PROBLEM REQUIREMENTS: Examine the records and identify each line that includes the string "onSubmit". Copy those lines.

(Stored data)
****************
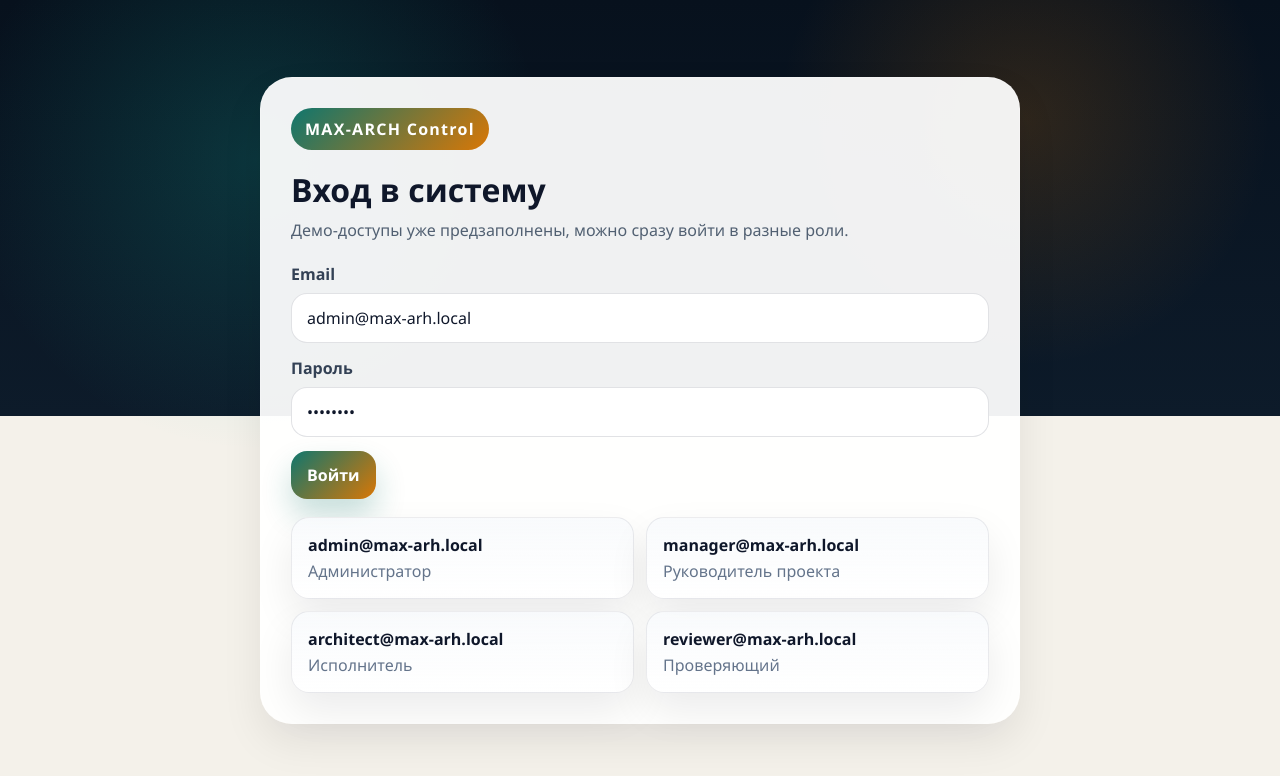
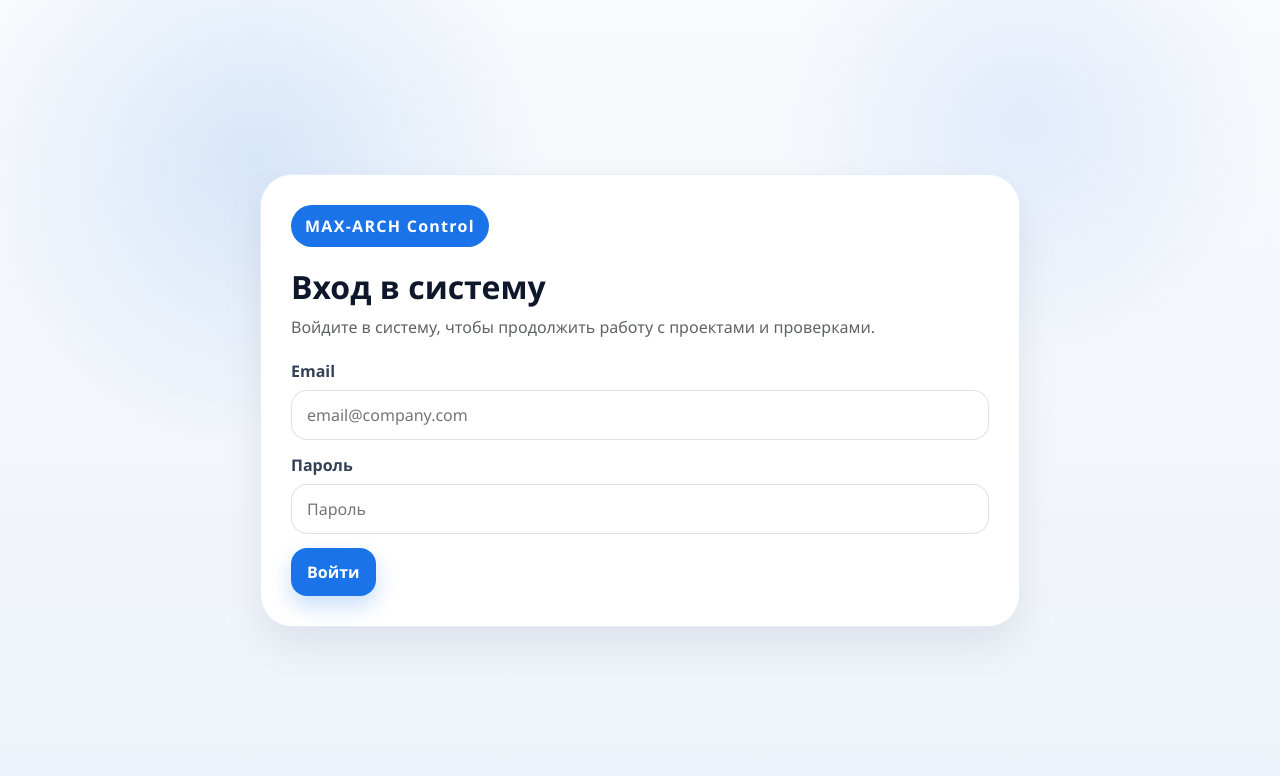
Before and after one commit to diplomas-2026/yelin, a React (Create React App) app in the folder yelin-web/: page / in a window 1280 px wide. Shown: the top 776 px of the page. Built offline with nearby package versions, Linux system fonts and the light colour scheme.

Commit message:
update 2026-05-11 05:17:03

```diff
--- a/yelin-web/src/App.css
+++ b/yelin-web/src/App.css
@@ -3,9 +3,9 @@
   display: grid;
   grid-template-columns: 280px minmax(0, 1fr);
   background:
-    radial-gradient(circle at top left, rgba(17, 94, 89, 0.24), transparent 30%),
-    radial-gradient(circle at top right, rgba(180, 83, 9, 0.18), transparent 26%),
-    linear-gradient(180deg, #07111d 0%, #0c1726 36%, #f4f1ea 36%, #f4f1ea 100%);
+    radial-gradient(circle at top left, rgba(26, 115, 232, 0.1), transparent 28%),
+    radial-gradient(circle at top right, rgba(66, 133, 244, 0.08), transparent 24%),
+    linear-gradient(180deg, #f8fafc 0%, #f8fafc 42%, #eef3fb 42%, #eef3fb 100%);
 }
 
 .sidebar {
@@ -13,12 +13,13 @@
   top: 0;
   height: 100vh;
   padding: 28px 18px;
-  background: linear-gradient(180deg, rgba(7, 17, 29, 0.94), rgba(10, 18, 31, 0.96));
-  border-right: 1px solid rgba(255, 255, 255, 0.08);
-  color: #f3f7ff;
+  background: rgba(255, 255, 255, 0.92);
+  border-right: 1px solid rgba(15, 23, 42, 0.08);
+  color: #0f172a;
   display: flex;
   flex-direction: column;
   gap: 24px;
+  backdrop-filter: blur(12px);
 }
 
 .brand {
@@ -46,7 +47,7 @@
 }
 
 .brand-subtitle {
-  color: rgba(243, 247, 255, 0.68);
+  color: #5f6368;
   font-size: 0.82rem;
 }
 
@@ -60,8 +61,8 @@
   width: 100%;
   border: 0;
   border-radius: 16px;
-  background: rgba(255, 255, 255, 0.03);
-  color: rgba(243, 247, 255, 0.88);
+  background: transparent;
+  color: #3c4043;
   padding: 14px 16px;
   text-align: left;
   font: inherit;
@@ -71,25 +72,25 @@
 
 .nav-item:hover {
   transform: translateY(-1px);
-  background: rgba(255, 255, 255, 0.07);
+  background: rgba(26, 115, 232, 0.08);
 }
 
 .nav-item.active {
-  background: linear-gradient(135deg, rgba(20, 184, 166, 0.24), rgba(245, 158, 11, 0.18));
-  color: #fff;
-  box-shadow: inset 0 0 0 1px rgba(255, 255, 255, 0.08);
+  background: rgba(26, 115, 232, 0.12);
+  color: #174ea6;
+  box-shadow: inset 0 0 0 1px rgba(26, 115, 232, 0.14);
 }
 
 .sidebar-note {
   margin-top: auto;
   padding: 18px;
   border-radius: 20px;
-  background: rgba(255, 255, 255, 0.05);
-  border: 1px solid rgba(255, 255, 255, 0.08);
+  background: #f8fbff;
+  border: 1px solid rgba(26, 115, 232, 0.12);
 }
 
 .sidebar-note-label {
-  color: rgba(243, 247, 255, 0.65);
+  color: #5f6368;
   font-size: 0.78rem;
   text-transform: uppercase;
   letter-spacing: 0.08em;
@@ -102,7 +103,7 @@
 
 .sidebar-note-hint {
   margin-top: 10px;
-  color: rgba(243, 247, 255, 0.68);
+  color: #5f6368;
   font-size: 0.88rem;
   line-height: 1.5;
 }
@@ -121,10 +122,8 @@
   padding: 24px;
   border-radius: 28px;
   color: #0d1b2a;
-  background:
-    linear-gradient(135deg, rgba(255, 255, 255, 0.78), rgba(255, 255, 255, 0.92)),
-    radial-gradient(circle at top right, rgba(20, 184, 166, 0.08), transparent 30%);
-  box-shadow: 0 24px 50px rgba(8, 17, 27, 0.12);
+  background: rgba(255, 255, 255, 0.94);
+  box-shadow: 0 12px 30px rgba(60, 64, 67, 0.1);
   border: 1px solid rgba(15, 23, 42, 0.08);
   backdrop-filter: blur(12px);
 }
@@ -145,7 +144,7 @@
   text-transform: uppercase;
   letter-spacing: 0.16em;
   font-size: 0.72rem;
-  color: #0f766e;
+  color: #1a73e8;
   font-weight: 800;
 }
 
@@ -162,7 +161,7 @@
   gap: 12px;
   padding: 12px 14px;
   border-radius: 18px;
-  background: rgba(15, 23, 42, 0.05);
+  background: #f8fbff;
   border: 1px solid rgba(15, 23, 42, 0.08);
 }
 
@@ -174,7 +173,7 @@
   place-items: center;
   color: #fff;
   font-weight: 800;
-  background: linear-gradient(135deg, #0f766e, #d97706);
+  background: linear-gradient(135deg, #1a73e8, #4285f4);
 }
 
 .user-chip-name {
@@ -227,7 +226,7 @@
   border-radius: 22px;
   padding: 18px;
   border: 1px solid rgba(15, 23, 42, 0.08);
-  background: linear-gradient(180deg, rgba(255, 255, 255, 0.96), rgba(248, 250, 252, 0.98));
+  background: #fff;
 }
 
 .stat-card.tone-error {
@@ -258,7 +257,7 @@
 .hero-card {
   border-radius: 26px;
   padding: 22px;
-  background: rgba(255, 255, 255, 0.92);
+  background: #fff;
   border: 1px solid rgba(15, 23, 42, 0.08);
 }
 
@@ -292,7 +291,7 @@
 .field input {
   border: 1px solid rgba(15, 23, 42, 0.12);
   border-radius: 16px;
-  background: rgba(255, 255, 255, 0.94);
+  background: #fff;
   padding: 13px 15px;
   font: inherit;
   color: #0f172a;
@@ -320,14 +319,14 @@
 
 .primary-button {
   color: #fff;
-  background: linear-gradient(135deg, #0f766e, #d97706);
-  box-shadow: 0 16px 30px rgba(15, 118, 110, 0.24);
+  background: #1a73e8;
+  box-shadow: 0 10px 22px rgba(26, 115, 232, 0.24);
 }
 
 .ghost-button {
-  color: #102030;
-  background: rgba(15, 23, 42, 0.05);
-  border: 1px solid rgba(15, 23, 42, 0.08);
+  color: #174ea6;
+  background: #fff;
+  border: 1px solid rgba(26, 115, 232, 0.18);
 }
 
 .primary-button:hover,
@@ -412,23 +411,23 @@
 }
 
 .status-pill.tone-success {
-  color: #166534;
-  background: rgba(34, 197, 94, 0.12);
+  color: #137333;
+  background: rgba(52, 168, 83, 0.12);
 }
 
 .status-pill.tone-info {
-  color: #1d4ed8;
-  background: rgba(59, 130, 246, 0.12);
+  color: #174ea6;
+  background: rgba(26, 115, 232, 0.12);
 }
 
 .status-pill.tone-warning {
-  color: #92400e;
-  background: rgba(245, 158, 11, 0.16);
+  color: #b06000;
+  background: rgba(251, 188, 4, 0.18);
 }
 
 .status-pill.tone-error {
-  color: #991b1b;
-  background: rgba(239, 68, 68, 0.14);
+  color: #c5221f;
+  background: rgba(234, 67, 53, 0.14);
 }
 
 .status-pill.tone-neutral {
@@ -465,15 +464,15 @@
 }
 
 .signal-row.tone-error {
-  background: rgba(254, 226, 226, 0.7);
+  background: rgba(254, 242, 242, 0.92);
 }
 
 .signal-row.tone-warning {
-  background: rgba(255, 247, 237, 0.9);
+  background: rgba(255, 248, 230, 0.95);
 }
 
 .signal-row.tone-info {
-  background: rgba(239, 246, 255, 0.9);
+  background: rgba(232, 240, 254, 0.95);
 }
 
 .simple-list {
@@ -626,17 +625,17 @@
   display: grid;
   place-items: center;
   background:
-    radial-gradient(circle at 20% 20%, rgba(20, 184, 166, 0.2), transparent 24%),
-    radial-gradient(circle at 80% 15%, rgba(217, 119, 6, 0.18), transparent 20%),
-    linear-gradient(180deg, #07111d 0%, #0d1b2a 52%, #f4f1ea 52%, #f4f1ea 100%);
+    radial-gradient(circle at 20% 20%, rgba(26, 115, 232, 0.14), transparent 24%),
+    radial-gradient(circle at 80% 15%, rgba(66, 133, 244, 0.12), transparent 20%),
+    linear-gradient(180deg, #f8fafc 0%, #eef3fb 100%);
 }
 
 .login-card {
   width: min(760px, 100%);
   border-radius: 32px;
   padding: 30px;
-  background: rgba(255, 255, 255, 0.94);
-  border: 1px solid rgba(255, 255, 255, 0.2);
+  background: #fff;
+  border: 1px solid rgba(26, 115, 232, 0.12);
 }
 
 .login-badge {
@@ -646,7 +645,7 @@
   color: #fff;
   font-weight: 800;
   letter-spacing: 0.08em;
-  background: linear-gradient(135deg, #0f766e, #d97706);
+  background: #1a73e8;
 }
 
 .login-card h1 {
@@ -657,7 +656,7 @@
 
 .login-card p {
   margin: 0 0 22px;
-  color: #516072;
+  color: #5f6368;
 }
 
 .field {
--- a/yelin-web/src/App.js
+++ b/yelin-web/src/App.js
@@ -31,12 +31,11 @@ import {
   roleMenu,
   remarkPriorities,
   remarkStatuses,
-  seedCredentials,
   statusTone,
   users,
 } from './mockData';
 
-const defaultLogin = { email: 'admin@max-arh.local', password: 'password' };
+const defaultLogin = { email: '', password: '' };
 
 const screenMeta = {
   dashboard: { title: 'Дашборд', subtitle: 'Общее состояние проектов и проблемных зон' },
@@ -114,9 +113,7 @@ function App() {
         error={loginError}
         onSubmit={() => {
           const account = users.find((user) => user.email === login.email);
-          const credentials = seedCredentials[login.email];
-
-          if (!account || !credentials || credentials.password !== login.password) {
+          if (!account || login.password !== 'password') {
             setLoginError('Неверный email или пароль.');
             return;
           }
@@ -354,7 +351,7 @@ function LoginScreen({ login, setLogin, error, onSubmit }) {
       <div className="login-card">
         <div className="login-badge">MAX-ARCH Control</div>
         <h1>Вход в систему</h1>
-        <p>Демо-доступы уже предзаполнены, можно сразу войти в разные роли.</p>
+        <p>Войдите в систему, чтобы продолжить работу с проектами и проверками.</p>
 
         <label className="field">
           <span>Email</span>
@@ -381,20 +378,6 @@ function LoginScreen({ login, setLogin, error, onSubmit }) {
         <button className="primary-button" type="button" onClick={onSubmit}>
           Войти
         </button>
-
-        <div className="credentials-grid">
-          {Object.entries(seedCredentials).map(([email, credential]) => (
-            <button
-              key={email}
-              type="button"
-              className="credential-card"
-              onClick={() => setLogin({ email, password: credential.password })}
-            >
-              <strong>{email}</strong>
-              <span>{roleLabels[credential.role]}</span>
-            </button>
-          ))}
-        </div>
       </div>
     </div>
   );
```
Also changed, not shown: 1 other file (tests, documents, lock files or other folders).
****************
COMPLETED TASK:
         onSubmit={() => {
@@ -354,7 +351,7 @@ function LoginScreen({ login, setLogin, error, onSubmit }) {
@@ -381,20 +378,6 @@ function LoginScreen({ login, setLogin, error, onSubmit }) {
         <button className="primary-button" type="button" onClick={onSubmit}>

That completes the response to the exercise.